Phil Mickelson has hit out at the ‘amateurs’ governing the game and called a new 46-inch restriction on club length ‘stupid’.
In an attempt to curb ever-expanding driving distances the R&A and USGA have brought in a measure to allow a local rule to be implemented at all professional and elite amateur events from January 1 next year which stipulates the maximum dimensions of a club (excluding the putter).
It will curtail the experimentation of the likes of the big-hitting Bryson DeChambeau who has practised with a 48-inch driver but has not brought it into tournament play.
However, that has not stopped the 2020 US Open champion from pushing the boundaries, with one drive at last month’s Ryder Cup registering a massive 417 yards.
Mickelson is an opponent of measures to rein in increased distance and in the wake of the new rule announcement the six-time major champion took to quoting a line from the movie Forrest Gump to highlight his disagreement.
“Stupid is as stupid does.” Mrs Gump,” he wrote on Twitter.
“Really though, are the amateurs trying their best to govern the professional game the stupid ones?

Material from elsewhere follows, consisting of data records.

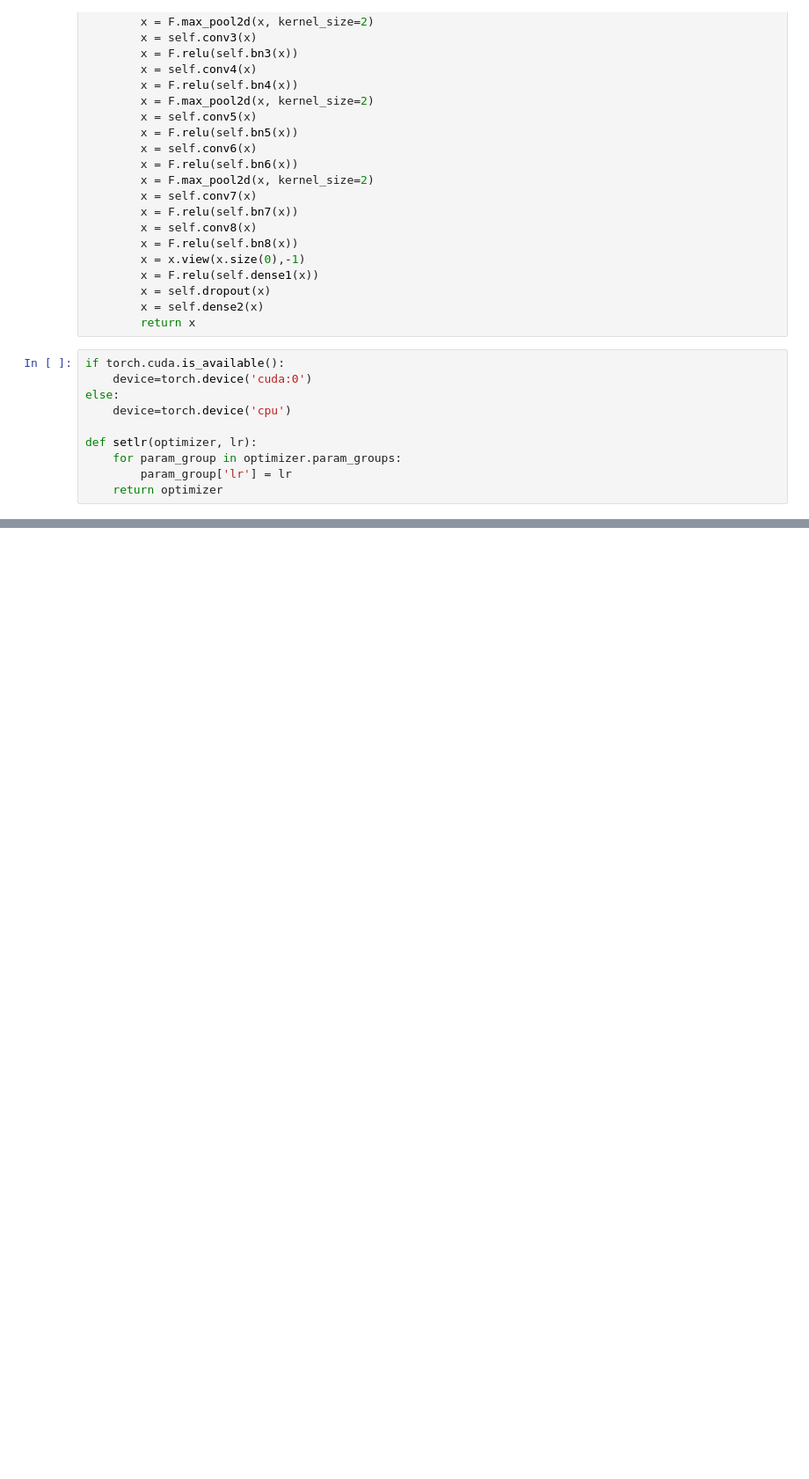
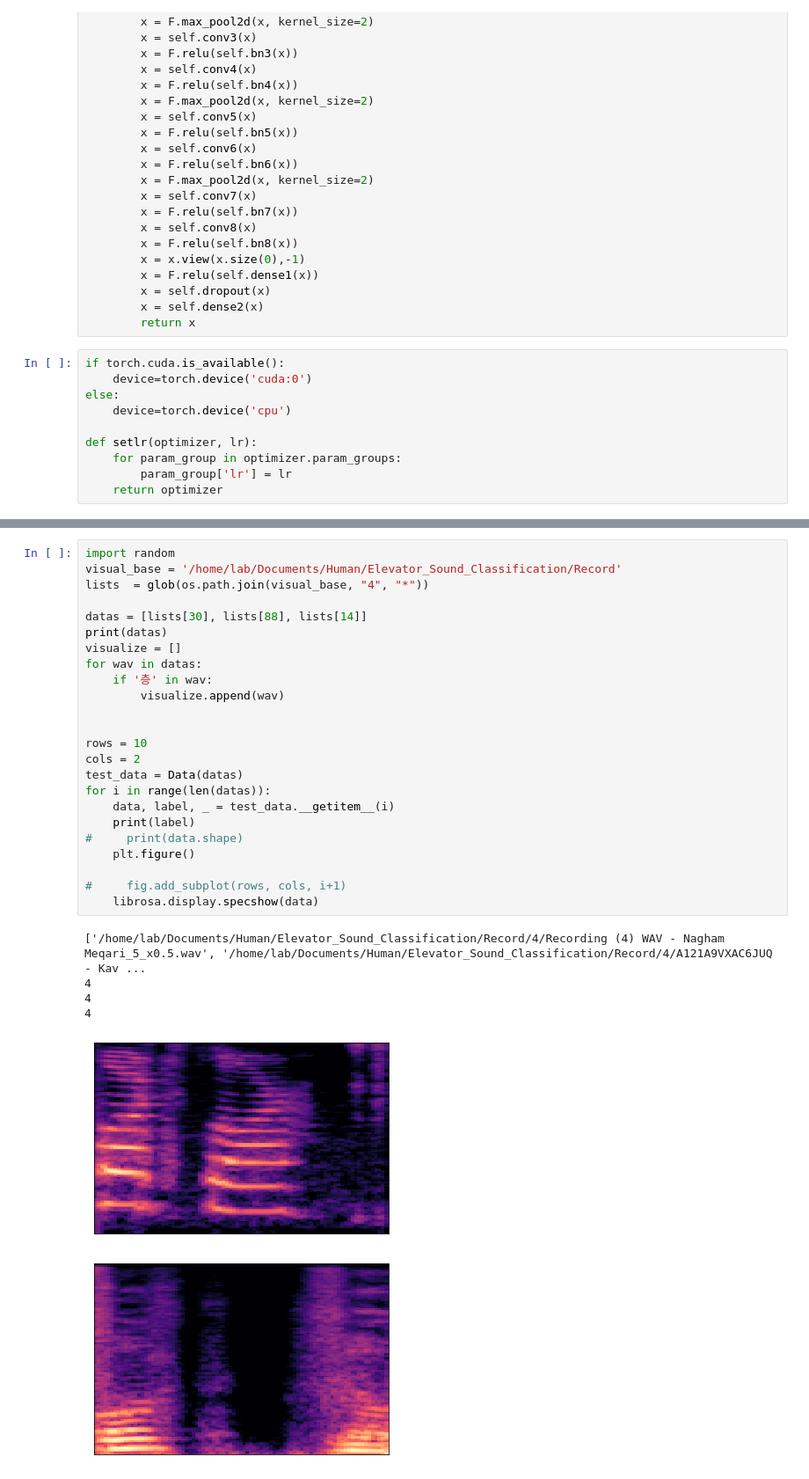
Before and after one commit to SUMIN97/Elevator_Sound_Classification, a Jupyter notebook: test_code_jupyter.ipynb, the cells around one changed output, grey strips where cells are left out. Shown at 88% size. Saved outputs shown, nothing was run; the diff lists cells and outputs as text; blank space fills up the shorter version.

```diff
--- a/test_code_jupyter.ipynb
+++ b/test_code_jupyter.ipynb
@@ -197,0 +260,31 @@ error count 7
+# %%
+import random
+visual_base = '/home/lab/Documents/Human/Elevator_Sound_Classification/Record'
+lists  = glob(os.path.join(visual_base, "4", "*"))
+
+datas = [lists[30], lists[88], lists[14]]
+print(datas)
+visualize = []
+for wav in datas:
+    if '층' in wav:
+        visualize.append(wav)
+
+
+rows = 10
+cols = 2
+test_data = Data(datas)
+for i in range(len(datas)):
+    data, label, _ = test_data.__getitem__(i)
+    print(label)
+#     print(data.shape)
+    plt.figure()
+
+#     fig.add_subplot(rows, cols, i+1)
+    librosa.display.specshow(data)
+# %% [output]
+['/home/lab/Documents/Human/Elevator_Sound_Classification/Record/4/Recording (4) WAV - Nagham Meqari_5_x0.5.wav', '/home/lab/Documents/Human/Elevator_Sound_Classification/Record/4/A121A9VXAC6JUQ - Kav ...
+4
+4
+4
+[figure, added]
+[figure, added]
```
Also changed, not shown: parts of 19 cells of this notebook, 29 other files.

Or the professionals for letting them?”
Limiting club length is one way the game’s lawmakers, concerned about increasing distances for a number of years, believe such advances can be kept in check.
Following research begun in 2014, The R&A and the USGA announced proposals to limit club length to 46 inches in February.
Rather than a rule change, however, they have now confirmed this will be an optional choice as a ‘model local rule’ for top-level tournaments and the recreational game will not be affected.
Martin Slumbers, chief executive of The R&A said: “We have taken time to consult fully with the golf industry, including players, the main professional tours and equipment manufacturers, and have considered their feedback carefully.
“We believe this is the right thing for the game at this time and it will provide tournament organisers with the flexibility to choose for themselves within the framework of the rules.”
USGA chief executive Mike Whan said: “Admittedly, this is not the ‘answer’ to the overall distance debate/issue but rather a simple option for competitive events.
“It’s important to note that it is not a ‘rule of golf,’ and as such, it is not mandated for the average, recreational golfer. Rather, this is an available tool for those running competitive events.”
Further proposals relating to the testing of golf balls and the ‘spring-like effect’ on club faces remain under consideration.